Despite Pizarro’s quick victory, Inca rebellions soon began and continued periodically throughout the colonial period. In 1537  HYPERLINK “https://en.wikipedia.org/wiki/Manco_Inca” o “Manco Inca” Manco Inca, whom the Spanish had established as a puppet emperor, rebelled against the new rulers and restored a “neo-Inca” state. This state continued to challenge Spanish authority even after the Spanish suppressed the revolt and beheaded  HYPERLINK “https://en.wikipedia.org/wiki/T%C3%BApac_Amaru” o “Túpac Amaru” Túpac Amaru in the public square of Cuzco in 1572. Later revolts in the Bolivian highlands were usually organized by the elders of the community and remained local in nature, except for the great rebellion of  HYPERLINK “https://en.wikipedia.org/wiki/T%C3%BApac_Amaru_II” o “Túpac Amaru II” Túpac Amaru II.

During the first two decades of Spanish rule, the settlement of the Bolivian highlands — now known as Upper Peru (Alto Peru) or Real Audiencia of Charcas — was delayed by a civil war between the forces of Pizarro and Diego de Almagro.
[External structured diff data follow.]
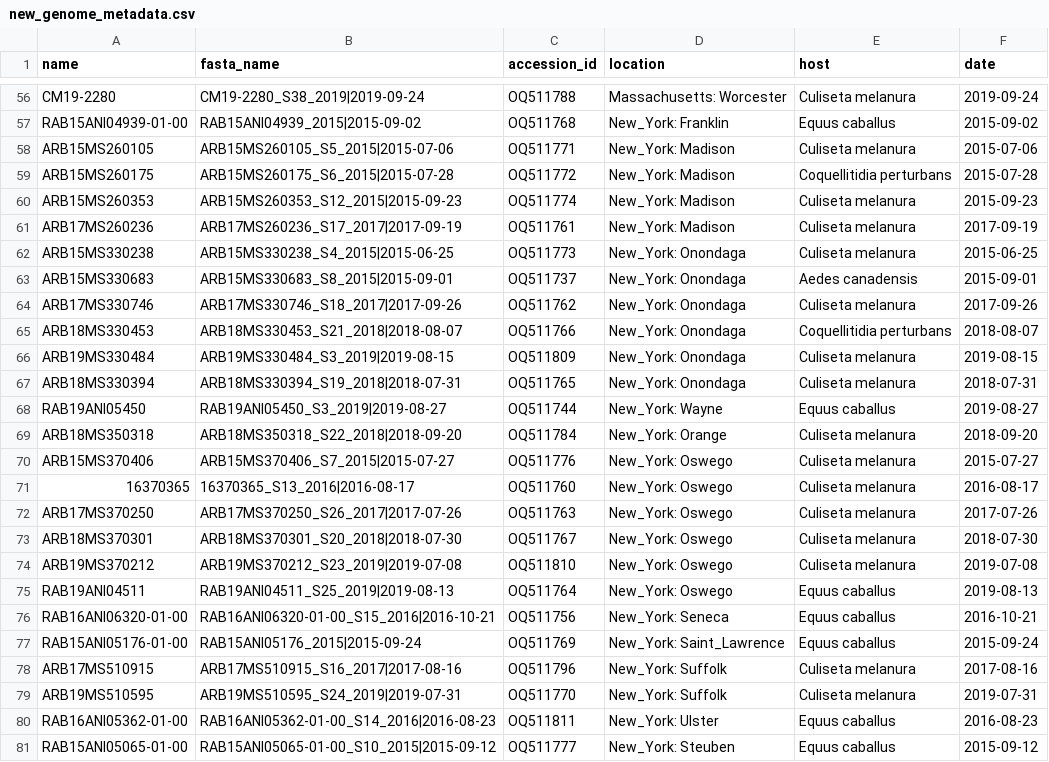
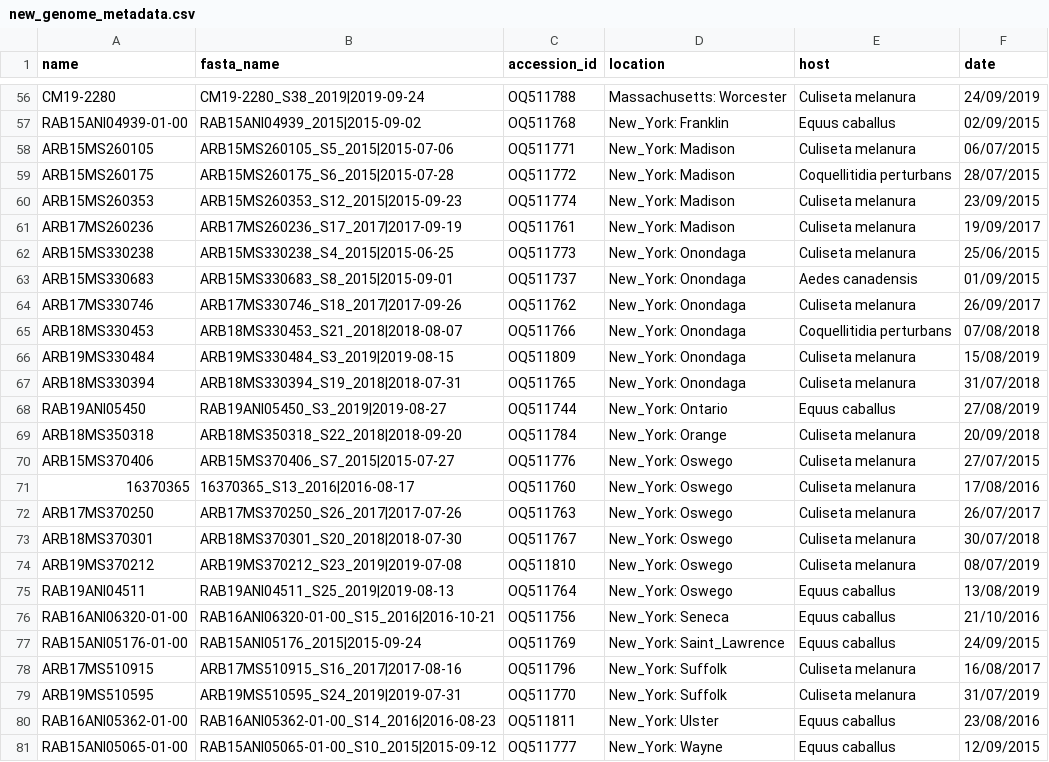
Before and after one commit to grubaughlab/eeev-genomics, a CSV file: genomic_data/new_genome_metadata.csv, drawn as a sheet; only a part is shown, gaps mark what is left out; the diff covers the shown part only; the diff names each change by its address in the sheet, - before the commit and + after, or states it on an @@ line.

```diff
--- a/genomic_data/new_genome_metadata.csv
+++ b/genomic_data/new_genome_metadata.csv
-F56 (date): 2019-09-24
+F56 (date): 24/09/2019
-F57 (date): 2015-09-02
+F57 (date): 02/09/2015
-F58 (date): 2015-07-06
+F58 (date): 06/07/2015
-F59 (date): 2015-07-28
+F59 (date): 28/07/2015
-F60 (date): 2015-09-23
+F60 (date): 23/09/2015
-F61 (date): 2017-09-19
+F61 (date): 19/09/2017
-F62 (date): 2015-06-25
+F62 (date): 25/06/2015
-F63 (date): 2015-09-01
+F63 (date): 01/09/2015
-F64 (date): 2017-09-26
+F64 (date): 26/09/2017
-F65 (date): 2018-08-07
+F65 (date): 07/08/2018
-F66 (date): 2019-08-15
+F66 (date): 15/08/2019
-F67 (date): 2018-07-31
+F67 (date): 31/07/2018
-D68 (location): New_York: Wayne
+D68 (location): New_York: Ontario
-F68 (date): 2019-08-27
+F68 (date): 27/08/2019
-F69 (date): 2018-09-20
+F69 (date): 20/09/2018
-F70 (date): 2015-07-27
+F70 (date): 27/07/2015
-F71 (date): 2016-08-17
+F71 (date): 17/08/2016
-F72 (date): 2017-07-26
+F72 (date): 26/07/2017
-F73 (date): 2018-07-30
+F73 (date): 30/07/2018
-F74 (date): 2019-07-08
+F74 (date): 08/07/2019
-F75 (date): 2019-08-13
+F75 (date): 13/08/2019
-F76 (date): 2016-10-21
+F76 (date): 21/10/2016
-F77 (date): 2015-09-24
+F77 (date): 24/09/2015
-F78 (date): 2017-08-16
+F78 (date): 16/08/2017
-F79 (date): 2019-07-31
+F79 (date): 31/07/2019
-F80 (date): 2016-08-23
+F80 (date): 23/08/2016
-D81 (location): New_York: Steuben
+D81 (location): New_York: Wayne
-F81 (date): 2015-09-12
+F81 (date): 12/09/2015
```
Also changed, not shown: 54 edited cells elsewhere in this file, genomic_data/study_dataset.csv.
The two conquistadors had divided the Incan territory, with the north under the control of Pizarro and the south under that of Almagro. Fighting broke out in 1537 when Almagro seized Cuzco after suppressing the Manco Inca rebellion. Pizarro defeated and executed Almagro in 1538, but was himself assassinated three years later by former supporters of Almagro. Pizarro’s brotChristianity HYPERLINK “https://en.wikipedia.org/w/index.php?title=History_of_Bolivia&action=edit&section=5” o “Edit section: Christianity” edit
Along with the conquistadors came the Catholic clergy which began the conversion of native peoples to Christianity. In 1552 the first bishopric in Upper Peru was established in La Plata; in 1605 La Paz and Santa Cruz also became bishoprics. In 1623, the Jesuits established the Royal and Pontifical Higher University of San Francisco Xavier of Chuquisaca, Upper Peru’s first university.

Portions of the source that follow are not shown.